Gangster Squad provides exactly what I expected, but also wanted. It has violence, tommy guns, cool suits, and a lot of attitude, which is precisely what a gangster flick should contain. The movie is a terrific throwback to the days when mobsters ran wild and had everyone eating out of the palm of their hand. Director Ruben Fleischer (Zombieland) shows no mercy when it comes to the characters getting their hands dirty. He tells a ferocious and foul tale based on true events, but balances it with some good old-fashioned fun and more humor than one might expect from a film like this. Fleischer creates a thrilling, stylish atmosphere and has a hell of a cast to bring such a flashy yet corrupted, dangerous time in our history to life.
Set in the City of Angels in 1949, boxing champ-turned-mobster Mickey Cohen (Sean Penn) is running the streets and owns just about everything and everyone in town. Cohen does not have his sights set on just one or two cities in California. He is way too greedy for that. He wants control over the entire state. While most just turn a blind eye, Police Chief Parker (Nick Nolte) wants to take Cohen down and get him out of his city. But he knows he cannot do it within the confinements of the law so he brings in a war hero turned cop named John O’Mara (Josh Brolin) and it’s his job to get a group of fellow officers to take down Cohen’s whole operation, except no one can know about it. The only rule is to leave your badges at home.

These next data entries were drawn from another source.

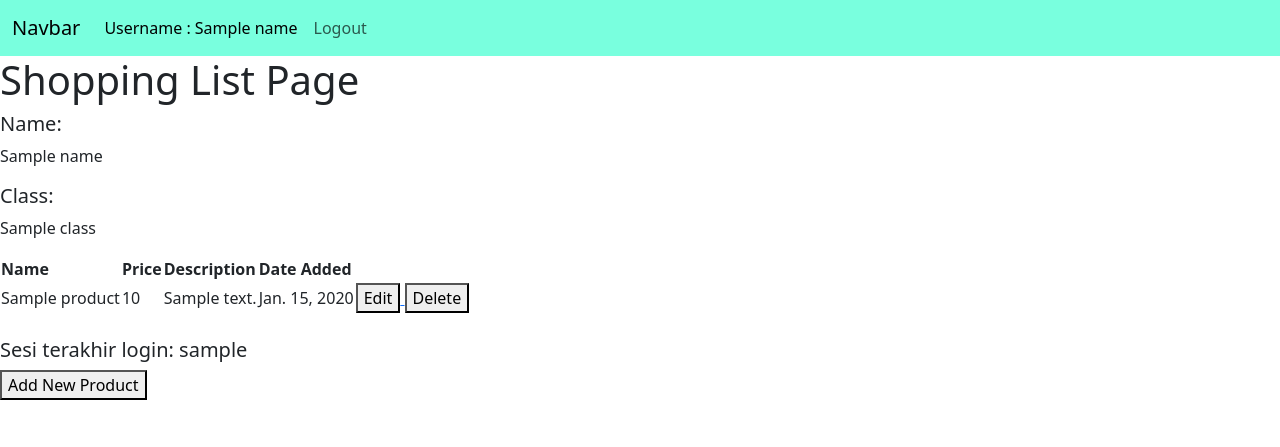
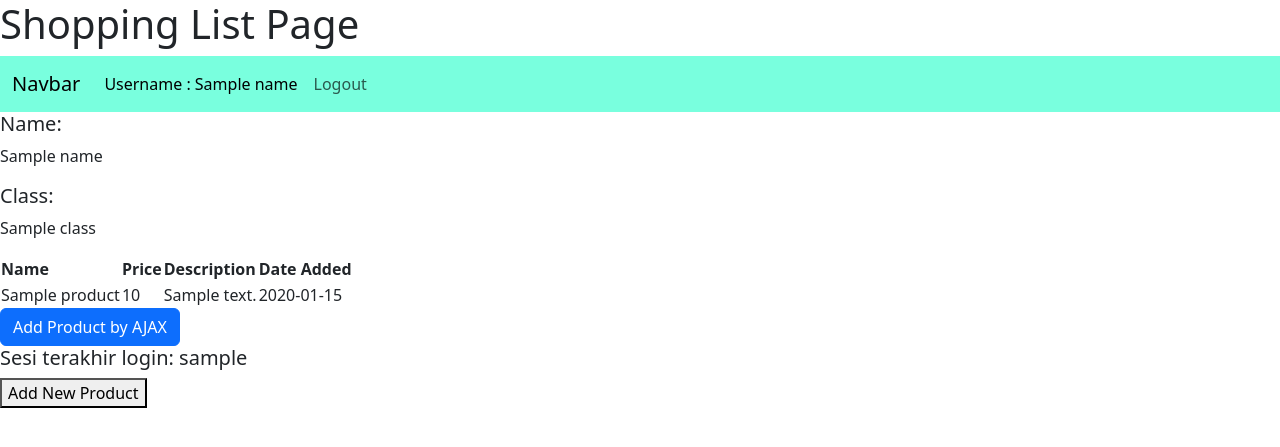
Before and after one commit to rifdahnabilah23/shopping-list, a Django app: template main/templates/main.html in a window 1280 px wide. Shown: the top 447 px of the page. Run offline with Django 4.2, Linux system fonts and the light colour scheme; tables that the repository leaves empty hold one stand-in row (values such as "Sample post"); the template is opened without the code that fills it: values that come from a table or form of the project are taken from there, most other values are stand-ins (such as "Sample title", 1, 10 or a date in 2020).

Commit message:
Tutorial 5 selesai

```diff
--- a/main/templates/main.html
+++ b/main/templates/main.html
@@ -2,6 +2,8 @@
 
 {% block content %}
 
+
+    <h1>Shopping List Page</h1>
 
     <nav class="navbar navbar-expand-lg bg-body-tertiary" style="background-color: #79ffde !important">
         <div class="container-fluid">
@@ -17,55 +19,95 @@
         </div>
         </div>
     </nav>
-    <h1>Shopping List Page</h1>
 
     <h5>Name:</h5>
     <p>{{name}}</p>
 
     <h5>Class:</h5>
     <p>{{class}}</p><table>
-        <tr>
-            <th>Name</th>
-            <th>Price</th>
-            <th>Description</th>
-            <th>Date Added</th>
-        </tr>
 
-        {% comment %} Berikut cara memperlihatkan data produk di bawah baris ini {% endcomment %}
 
-        {% for product in products %}
-            <tr>
-                <td>{{product.name}}</td>
-                <td>{{product.price}}</td>
-                <td>{{product.description}}</td>
-                <td>{{product.date_added}}</td>
-                <td>
-                    <a href="{% url 'main:edit_product' product.pk %}">
-                        <button>
-                            Edit
-                        </button>
-                    </a>
-                    <a href="{% url 'main:delete_product' product.pk %}">
-                          <button>
-                              Delete
-                          </button>
-                      </a>
-                </td>
-            </tr>
-        {% endfor %}
-    </table>
+<table id="product_table"></table>
 
-    <br />
+
+<div class="modal fade" id="exampleModal" tabindex="-1" aria-labelledby="exampleModalLabel" aria-hidden="true">
+    <div class="modal-dialog">
+        <div class="modal-content">
+            <div class="modal-header">
+                <h1 class="modal-title fs-5" id="exampleModalLabel">Add New Product</h1>
+                <button type="button" class="btn-close" data-bs-dismiss="modal" aria-label="Close"></button>
+            </div>
+            <div class="modal-body">
+                <form id="form" onsubmit="return false;">
+                    {% csrf_token %}
+                    <div class="mb-3">
+                        <label for="name" class="col-form-label">Name:</label>
+                        <input type="text" class="form-control" id="name" name="name"></input>
+                    </div>
+                    <div class="mb-3">
+                        <label for="price" class="col-form-label">Price:</label>
+                        <input type="number" class="form-control" id="price" name="price"></input>
+                    </div>
+                    <div class="mb-3">
+                        <label for="description" class="col-form-label">Description:</label>
+                        <textarea class="form-control" id="description" name="description"></textarea>
+                    </div>
+                </form>
+            </div>
+            <div class="modal-footer">
+                <button type="button" class="btn btn-secondary" data-bs-dismiss="modal">Close</button>
+                <button type="button" class="btn btn-primary" id="button_add" data-bs-dismiss="modal">Add Product</button>
+            </div>
+        </div>
+    </div>
+</div>
+
+<button type="button" class="btn btn-primary" data-bs-toggle="modal" data-bs-target="#exampleModal">Add Product by AJAX</button>
+
+
+<br />
     <h5>Sesi terakhir login: {{ last_login }}</h5>
     <a href="{% url 'main:create_product' %}">
         <button>
             Add New Product
         </button>
     </a>
-    <!-- <a href="{% url 'main:logout' %}">
-        <button>
-            Logout
-        </button>
-    </a> -->
+    <script>
+        async function getProducts() {
+            return fetch("{% url 'main:get_product_json' %}").then((res) => res.json())
+        }
+        async function refreshProducts() {
+            document.getElementById("product_table").innerHTML = ""
+            const products = await getProducts()
+            let htmlString = `<tr>
+                <th>Name</th>
+                <th>Price</th>
+                <th>Description</th>
+                <th>Date Added</th>
+            </tr>`
+            products.forEach((item) => {
+                htmlString += `\n<tr>
+                <td>${item.fields.name}</td>
+                <td>${item.fields.price}</td>
+                <td>${item.fields.description}</td>
+                <td>${item.fields.date_added}</td>
+            </tr>`
+            })
 
-    {% endblock content %}
+            document.getElementById("product_table").innerHTML = htmlString
+        }
+
+        refreshProducts()
+
+        function addProduct() {
+            fetch("{% url 'main:add_product_ajax' %}", {
+                method: "POST",
+                body: new FormData(document.querySelector('#form'))
+            }).then(refreshProducts)
+
+            document.getElementById("form").reset()
+            return false
+        }
+        document.getElementById("button_add").onclick = addProduct
+    </script>
+{% endblock content %}
--- a/main/urls.py
+++ b/main/urls.py
@@ -8,6 +8,8 @@ from main.views import login_user
 from main.views import logout_user
 from main.views import edit_product
 from main.views import delete_product
+from main.views import get_product_json
+from main.views import add_product_ajax
 app_name = 'main'
 
 urlpatterns = [
@@ -20,5 +22,6 @@ urlpatterns = [
     path('logout/', logout_user, name='logout'),
     path('edit-product/<int:id>', edit_product, name='edit_product'),
     path('delete/<int:id>', delete_product, name='delete_product'),
-
+    path('get-product/', get_product_json, name='get_product_json'),
+    path('create-product-ajax/', add_product_ajax, name='add_product_ajax')
 ]
--- a/main/views.py
+++ b/main/views.py
@@ -1,4 +1,4 @@
-from django.http import HttpResponse
+from django.http import HttpResponse, HttpResponseNotFound
 from django.core import serializers
 from django.shortcuts import render
 from django.http import HttpResponseRedirect
@@ -14,6 +14,8 @@ from django.contrib.auth.decorators import login_required
 import datetime
 from django.http import HttpResponseRedirect
 from django.urls import reverse
+from django.views.decorators.csrf import csrf_exempt
+
 
 # Create your views here.
 @login_required(login_url='/login')
@@ -112,3 +114,22 @@ def delete_product(request, id):
     product.delete()
     # Kembali ke halaman awal
     return HttpResponseRedirect(reverse('main:show_main'))
+
+def get_product_json(request):
+    product_item = Product.objects.all()
+    return HttpResponse(serializers.serialize('json', product_item))
+
+@csrf_exempt
+def add_product_ajax(request):
+    if request.method == 'POST':
+        name = request.POST.get("name")
+        price = request.POST.get("price")
+        description = request.POST.get("description")
+        user = request.user
+
+        new_product = Product(name=name, price=price, description=description, user=user)
+        new_product.save()
+
+        return HttpResponse(b"CREATED", status=201)
+
+    return HttpResponseNotFound()
--- a/templates/base.html
+++ b/templates/base.html
@@ -14,5 +14,7 @@
     <body>
         {% block content %}
         {% endblock content %}
+        <script src="https://cdn.jsdelivr.net/npm/@popperjs/core@2.11.8/dist/umd/popper.min.js" integrity="sha384-I7E8VVD/ismYTF4hNIPjVp/Zjvgyol6VFvRkX/vR+Vc4jQkC+hVqc2pM8ODewa9r" crossorigin="anonymous"></script>
+<script src="https://cdn.jsdelivr.net/npm/bootstrap@5.3.2/dist/js/bootstrap.min.js" integrity="sha384-BBtl+eGJRgqQAUMxJ7pMwbEyER4l1g+O15P+16Ep7Q9Q+zqX6gSbd85u4mG4QzX+" crossorigin="anonymous"></script>
     </body>
 </html>
```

O’Mara starts looking at the top of the list for his men, but his pregnant wife interrupts and believes her husband will be safer in the hands of “outcasts” who cannot be bought. And it’s she who ends up being the one who puts the Gangster Squad together. The squad consists of men who come from different places and handle their business in their own way, but all of them want the same goal: A brighter future for them, their families and the city of Los Angeles.
There is Max Kennard (Robert Patrick) and his partner Navidad Ramirez (Michael Pena). Kennard looks like someone straight out of the Wild Wild West. He is a killer shot. Ramirez is his young sidekick who was not exactly invited to join but forced his way in. Then we have Coleman Harris (Anthony Mackie), a dedicated black officer, and Conway Keeler (Giovanni Ribisi), a genius in communications. Last but not least is Jerry Wooters (Ryan Gosling) and at first he wants no part in getting Cohen. He is fine with being Romeo in a police uniform who enjoys women and drinks. But when it becomes personal for him, revenge becomes the driving force that gets him to become part of the team.
Brolin fits just right in the role of O’Mara. There is no question that he is a talented guy, but it doesn’t hurt to have the look of a man in charge who acts instead of reacts. Gosling plays the handsome charmer which isn’t a stretch for him by any means. However, there is more to him than just his looks. Once his attitude changes and wants nothing more than to tear Cohen’s world apart, he takes it one step further and goes after his woman (Emma Stone) as well.
But it’s Penn who takes control and commands the most attention out of anyone on the screen. It’s been quite awhile since he has played such a rotten guy. But, he chews up every scene he is in. His Cohen is power-hungry and ruthless, but these traits are what made him the kingpin he has become. He commands respect and even fear. But, it is his intensity that makes him a man you do not want to mess with. It seems like that same intensity follows Penn into each of his performances. That is what makes him a force to be reckoned with and with such a star-studded cast, that’s saying something.
Other reviews compare Gangster Squad to two other crime-mob films: The Untouchables and L.A. Confidential. And if the film isn’t being compared to them, they are at least being mentioned in the same sentence. Not only is it not fair, but it’s irrelevant. Fleischer’s film isn’t like those other two and it’s not supposed to be. His vision is very different from directors Brian De Palma and Curtis Hanson, and there should be no judgment for that. Now does this mean Gangster Squad doesn’t have a few bullet holes in it? Absolutely not. For example, it would have been nice to have some depth when it comes to the rest of the guys in the squad. Without knowing a lot about the men, there’s no reason to emotionally invest. In return, it leaves you not caring about what happens to them.
The most disappointing thing in the film may be the lack of chemistry between Gosling and Stone. It does not help she’s not in the movie that much. But, their relationship isn’t given the proper time or attention either. You will just have to watch Crazy, Stupid, Love if you want to see real chemistry between the two.
But even with that said, it still does not take away from how cool and entertaining Gangster Squad is. It delivers everything a mobster film should. Fleischer is doing his thing and makes this genre his own. His film may not be a masterpiece that some had hoped for, but it’s still pretty damn good.
“Nature Boy” Brandon Vick is the resident film critic of the SoBros Network, and star of Brandon’s Box Office In Your Mouth. Follow him on Twitter@SirBrandonV and be sure to search #VicksFlicks for all of his latest movie reviews.